To do:
Write out the records again, exactly, leaving none out.

======

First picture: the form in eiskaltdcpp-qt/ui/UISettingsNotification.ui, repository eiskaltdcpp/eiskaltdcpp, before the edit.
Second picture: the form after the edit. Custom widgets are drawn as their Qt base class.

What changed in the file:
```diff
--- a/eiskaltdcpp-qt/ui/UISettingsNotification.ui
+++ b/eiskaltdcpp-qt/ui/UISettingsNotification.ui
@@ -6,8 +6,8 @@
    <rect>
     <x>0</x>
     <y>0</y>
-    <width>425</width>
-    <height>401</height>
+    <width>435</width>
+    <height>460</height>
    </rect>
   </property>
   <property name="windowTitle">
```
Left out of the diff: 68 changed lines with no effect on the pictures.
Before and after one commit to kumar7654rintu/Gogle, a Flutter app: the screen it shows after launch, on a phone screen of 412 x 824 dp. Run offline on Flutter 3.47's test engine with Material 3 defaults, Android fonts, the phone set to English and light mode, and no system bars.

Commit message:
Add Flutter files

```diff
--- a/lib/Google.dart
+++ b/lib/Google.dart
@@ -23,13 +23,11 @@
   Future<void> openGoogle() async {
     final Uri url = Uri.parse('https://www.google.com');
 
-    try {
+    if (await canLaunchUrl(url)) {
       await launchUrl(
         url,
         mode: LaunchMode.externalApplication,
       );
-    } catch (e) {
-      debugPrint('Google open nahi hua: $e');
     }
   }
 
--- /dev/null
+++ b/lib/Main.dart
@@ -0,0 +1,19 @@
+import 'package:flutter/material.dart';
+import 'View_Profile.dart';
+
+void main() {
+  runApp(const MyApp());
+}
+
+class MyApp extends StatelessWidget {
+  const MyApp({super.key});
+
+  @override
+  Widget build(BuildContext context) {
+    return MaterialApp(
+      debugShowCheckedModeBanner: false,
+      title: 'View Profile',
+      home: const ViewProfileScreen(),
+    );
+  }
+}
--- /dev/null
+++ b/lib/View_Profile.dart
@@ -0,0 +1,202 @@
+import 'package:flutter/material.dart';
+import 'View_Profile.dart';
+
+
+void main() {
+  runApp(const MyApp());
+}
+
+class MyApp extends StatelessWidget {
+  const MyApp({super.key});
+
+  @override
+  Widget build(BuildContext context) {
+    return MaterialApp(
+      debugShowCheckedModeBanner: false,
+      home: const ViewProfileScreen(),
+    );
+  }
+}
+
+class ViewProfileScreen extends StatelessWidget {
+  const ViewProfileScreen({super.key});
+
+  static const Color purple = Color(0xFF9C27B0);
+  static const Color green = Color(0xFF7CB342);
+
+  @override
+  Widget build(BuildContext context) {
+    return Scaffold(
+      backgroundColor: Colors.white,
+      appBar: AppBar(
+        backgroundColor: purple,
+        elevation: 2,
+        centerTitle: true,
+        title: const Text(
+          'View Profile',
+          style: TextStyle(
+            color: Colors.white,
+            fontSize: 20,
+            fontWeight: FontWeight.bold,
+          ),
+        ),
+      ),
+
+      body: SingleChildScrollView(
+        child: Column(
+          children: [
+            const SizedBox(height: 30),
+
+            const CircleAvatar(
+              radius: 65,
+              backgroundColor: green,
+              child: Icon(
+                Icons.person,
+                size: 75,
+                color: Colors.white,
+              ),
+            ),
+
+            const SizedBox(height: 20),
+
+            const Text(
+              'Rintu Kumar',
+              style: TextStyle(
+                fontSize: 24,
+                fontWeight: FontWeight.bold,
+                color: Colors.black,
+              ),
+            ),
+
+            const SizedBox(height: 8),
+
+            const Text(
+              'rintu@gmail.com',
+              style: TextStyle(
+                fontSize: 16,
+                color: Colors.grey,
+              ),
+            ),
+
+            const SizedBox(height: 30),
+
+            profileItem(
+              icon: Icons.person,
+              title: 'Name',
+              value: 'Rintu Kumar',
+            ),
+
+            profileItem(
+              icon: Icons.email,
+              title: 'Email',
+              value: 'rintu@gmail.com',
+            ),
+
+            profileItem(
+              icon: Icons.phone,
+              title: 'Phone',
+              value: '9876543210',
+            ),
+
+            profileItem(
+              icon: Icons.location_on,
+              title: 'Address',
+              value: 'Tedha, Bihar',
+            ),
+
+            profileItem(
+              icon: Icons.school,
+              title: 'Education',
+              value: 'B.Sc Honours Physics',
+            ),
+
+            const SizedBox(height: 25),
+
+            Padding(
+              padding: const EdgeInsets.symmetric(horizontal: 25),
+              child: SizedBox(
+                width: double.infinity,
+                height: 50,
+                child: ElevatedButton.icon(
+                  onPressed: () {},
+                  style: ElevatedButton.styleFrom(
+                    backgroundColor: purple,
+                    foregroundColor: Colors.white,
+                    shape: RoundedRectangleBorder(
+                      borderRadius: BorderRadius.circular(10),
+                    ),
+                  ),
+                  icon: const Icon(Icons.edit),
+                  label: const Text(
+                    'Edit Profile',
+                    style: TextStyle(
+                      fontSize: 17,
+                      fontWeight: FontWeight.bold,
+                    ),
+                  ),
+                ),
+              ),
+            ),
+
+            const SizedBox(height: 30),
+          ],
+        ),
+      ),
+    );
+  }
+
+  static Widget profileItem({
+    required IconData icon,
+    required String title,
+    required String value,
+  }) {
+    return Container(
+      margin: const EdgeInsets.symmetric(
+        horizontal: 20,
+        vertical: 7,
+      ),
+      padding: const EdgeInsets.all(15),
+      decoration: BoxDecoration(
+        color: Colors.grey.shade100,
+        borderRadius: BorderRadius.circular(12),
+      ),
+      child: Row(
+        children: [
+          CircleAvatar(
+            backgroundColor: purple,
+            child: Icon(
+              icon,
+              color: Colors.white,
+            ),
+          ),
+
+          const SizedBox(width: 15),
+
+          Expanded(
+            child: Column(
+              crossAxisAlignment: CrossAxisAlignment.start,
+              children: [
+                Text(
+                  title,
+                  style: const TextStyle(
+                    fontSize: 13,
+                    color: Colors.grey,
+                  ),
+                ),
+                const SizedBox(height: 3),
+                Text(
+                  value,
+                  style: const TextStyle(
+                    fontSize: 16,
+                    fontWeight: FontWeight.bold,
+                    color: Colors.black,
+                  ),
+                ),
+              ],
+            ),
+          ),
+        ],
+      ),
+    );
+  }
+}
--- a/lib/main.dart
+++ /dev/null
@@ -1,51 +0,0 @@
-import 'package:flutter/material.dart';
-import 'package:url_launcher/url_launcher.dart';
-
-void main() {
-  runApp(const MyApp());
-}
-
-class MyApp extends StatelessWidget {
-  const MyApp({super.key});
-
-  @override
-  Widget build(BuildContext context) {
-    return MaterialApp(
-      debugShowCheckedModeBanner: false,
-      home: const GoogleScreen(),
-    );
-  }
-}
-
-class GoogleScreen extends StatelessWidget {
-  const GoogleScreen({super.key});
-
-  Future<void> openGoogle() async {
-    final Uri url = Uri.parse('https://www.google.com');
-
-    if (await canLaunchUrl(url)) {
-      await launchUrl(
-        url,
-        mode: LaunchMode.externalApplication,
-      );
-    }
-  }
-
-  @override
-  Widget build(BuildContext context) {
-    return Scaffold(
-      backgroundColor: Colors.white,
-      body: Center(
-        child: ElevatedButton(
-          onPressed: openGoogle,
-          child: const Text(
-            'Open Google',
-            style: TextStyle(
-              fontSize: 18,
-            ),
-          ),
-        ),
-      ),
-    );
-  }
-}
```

======

Solution:
First picture: the form in eiskaltdcpp-qt/ui/UISettingsNotification.ui, repository eiskaltdcpp/eiskaltdcpp, before the edit.
Second picture: the form after the edit. Custom widgets are drawn as their Qt base class.

What changed in the file:
```diff
--- a/eiskaltdcpp-qt/ui/UISettingsNotification.ui
+++ b/eiskaltdcpp-qt/ui/UISettingsNotification.ui
@@ -6,8 +6,8 @@
    <rect>
     <x>0</x>
     <y>0</y>
-    <width>425</width>
-    <height>401</height>
+    <width>435</width>
+    <height>460</height>
    </rect>
   </property>
   <property name="windowTitle">
```
Left out of the diff: 68 changed lines with no effect on the pictures.
Before and after one commit to kumar7654rintu/Gogle, a Flutter app: the screen it shows after launch, on a phone screen of 412 x 824 dp. Run offline on Flutter 3.47's test engine with Material 3 defaults, Android fonts, the phone set to English and light mode, and no system bars.

Commit message:
Add Flutter files

```diff
--- a/lib/Google.dart
+++ b/lib/Google.dart
@@ -23,13 +23,11 @@
   Future<void> openGoogle() async {
     final Uri url = Uri.parse('https://www.google.com');
 
-    try {
+    if (await canLaunchUrl(url)) {
       await launchUrl(
         url,
         mode: LaunchMode.externalApplication,
       );
-    } catch (e) {
-      debugPrint('Google open nahi hua: $e');
     }
   }
 
--- /dev/null
+++ b/lib/Main.dart
@@ -0,0 +1,19 @@
+import 'package:flutter/material.dart';
+import 'View_Profile.dart';
+
+void main() {
+  runApp(const MyApp());
+}
+
+class MyApp extends StatelessWidget {
+  const MyApp({super.key});
+
+  @override
+  Widget build(BuildContext context) {
+    return MaterialApp(
+      debugShowCheckedModeBanner: false,
+      title: 'View Profile',
+      home: const ViewProfileScreen(),
+    );
+  }
+}
--- /dev/null
+++ b/lib/View_Profile.dart
@@ -0,0 +1,202 @@
+import 'package:flutter/material.dart';
+import 'View_Profile.dart';
+
+
+void main() {
+  runApp(const MyApp());
+}
+
+class MyApp extends StatelessWidget {
+  const MyApp({super.key});
+
+  @override
+  Widget build(BuildContext context) {
+    return MaterialApp(
+      debugShowCheckedModeBanner: false,
+      home: const ViewProfileScreen(),
+    );
+  }
+}
+
+class ViewProfileScreen extends StatelessWidget {
+  const ViewProfileScreen({super.key});
+
+  static const Color purple = Color(0xFF9C27B0);
+  static const Color green = Color(0xFF7CB342);
+
+  @override
+  Widget build(BuildContext context) {
+    return Scaffold(
+      backgroundColor: Colors.white,
+      appBar: AppBar(
+        backgroundColor: purple,
+        elevation: 2,
+        centerTitle: true,
+        title: const Text(
+          'View Profile',
+          style: TextStyle(
+            color: Colors.white,
+            fontSize: 20,
+            fontWeight: FontWeight.bold,
+          ),
+        ),
+      ),
+
+      body: SingleChildScrollView(
+        child: Column(
+          children: [
+            const SizedBox(height: 30),
+
+            const CircleAvatar(
+              radius: 65,
+              backgroundColor: green,
+              child: Icon(
+                Icons.person,
+                size: 75,
+                color: Colors.white,
+              ),
+            ),
+
+            const SizedBox(height: 20),
+
+            const Text(
+              'Rintu Kumar',
+              style: TextStyle(
+                fontSize: 24,
+                fontWeight: FontWeight.bold,
+                color: Colors.black,
+              ),
+            ),
+
+            const SizedBox(height: 8),
+
+            const Text(
+              'rintu@gmail.com',
+              style: TextStyle(
+                fontSize: 16,
+                color: Colors.grey,
+              ),
+            ),
+
+            const SizedBox(height: 30),
+
+            profileItem(
+              icon: Icons.person,
+              title: 'Name',
+              value: 'Rintu Kumar',
+            ),
+
+            profileItem(
+              icon: Icons.email,
+              title: 'Email',
+              value: 'rintu@gmail.com',
+            ),
+
+            profileItem(
+              icon: Icons.phone,
+              title: 'Phone',
+              value: '9876543210',
+            ),
+
+            profileItem(
+              icon: Icons.location_on,
+              title: 'Address',
+              value: 'Tedha, Bihar',
+            ),
+
+            profileItem(
+              icon: Icons.school,
+              title: 'Education',
+              value: 'B.Sc Honours Physics',
+            ),
+
+            const SizedBox(height: 25),
+
+            Padding(
+              padding: const EdgeInsets.symmetric(horizontal: 25),
+              child: SizedBox(
+                width: double.infinity,
+                height: 50,
+                child: ElevatedButton.icon(
+                  onPressed: () {},
+                  style: ElevatedButton.styleFrom(
+                    backgroundColor: purple,
+                    foregroundColor: Colors.white,
+                    shape: RoundedRectangleBorder(
+                      borderRadius: BorderRadius.circular(10),
+                    ),
+                  ),
+                  icon: const Icon(Icons.edit),
+                  label: const Text(
+                    'Edit Profile',
+                    style: TextStyle(
+                      fontSize: 17,
+                      fontWeight: FontWeight.bold,
+                    ),
+                  ),
+                ),
+              ),
+            ),
+
+            const SizedBox(height: 30),
+          ],
+        ),
+      ),
+    );
+  }
+
+  static Widget profileItem({
+    required IconData icon,
+    required String title,
+    required String value,
+  }) {
+    return Container(
+      margin: const EdgeInsets.symmetric(
+        horizontal: 20,
+        vertical: 7,
+      ),
+      padding: const EdgeInsets.all(15),
+      decoration: BoxDecoration(
+        color: Colors.grey.shade100,
+        borderRadius: BorderRadius.circular(12),
+      ),
+      child: Row(
+        children: [
+          CircleAvatar(
+            backgroundColor: purple,
+            child: Icon(
+              icon,
+              color: Colors.white,
+            ),
+          ),
+
+          const SizedBox(width: 15),
+
+          Expanded(
+            child: Column(
+              crossAxisAlignment: CrossAxisAlignment.start,
+              children: [
+                Text(
+                  title,
+                  style: const TextStyle(
+                    fontSize: 13,
+                    color: Colors.grey,
+                  ),
+                ),
+                const SizedBox(height: 3),
+                Text(
+                  value,
+                  style: const TextStyle(
+                    fontSize: 16,
+                    fontWeight: FontWeight.bold,
+                    color: Colors.black,
+                  ),
+                ),
+              ],
+            ),
+          ),
+        ],
+      ),
+    );
+  }
+}
--- a/lib/main.dart
+++ /dev/null
@@ -1,51 +0,0 @@
-import 'package:flutter/material.dart';
-import 'package:url_launcher/url_launcher.dart';
-
-void main() {
-  runApp(const MyApp());
-}
-
-class MyApp extends StatelessWidget {
-  const MyApp({super.key});
-
-  @override
-  Widget build(BuildContext context) {
-    return MaterialApp(
-      debugShowCheckedModeBanner: false,
-      home: const GoogleScreen(),
-    );
-  }
-}
-
-class GoogleScreen extends StatelessWidget {
-  const GoogleScreen({super.key});
-
-  Future<void> openGoogle() async {
-    final Uri url = Uri.parse('https://www.google.com');
-
-    if (await canLaunchUrl(url)) {
-      await launchUrl(
-        url,
-        mode: LaunchMode.externalApplication,
-      );
-    }
-  }
-
-  @override
-  Widget build(BuildContext context) {
-    return Scaffold(
-      backgroundColor: Colors.white,
-      body: Center(
-        child: ElevatedButton(
-          onPressed: openGoogle,
-          child: const Text(
-            'Open Google',
-            style: TextStyle(
-              fontSize: 18,
-            ),
-          ),
-        ),
-      ),
-    );
-  }
-}
```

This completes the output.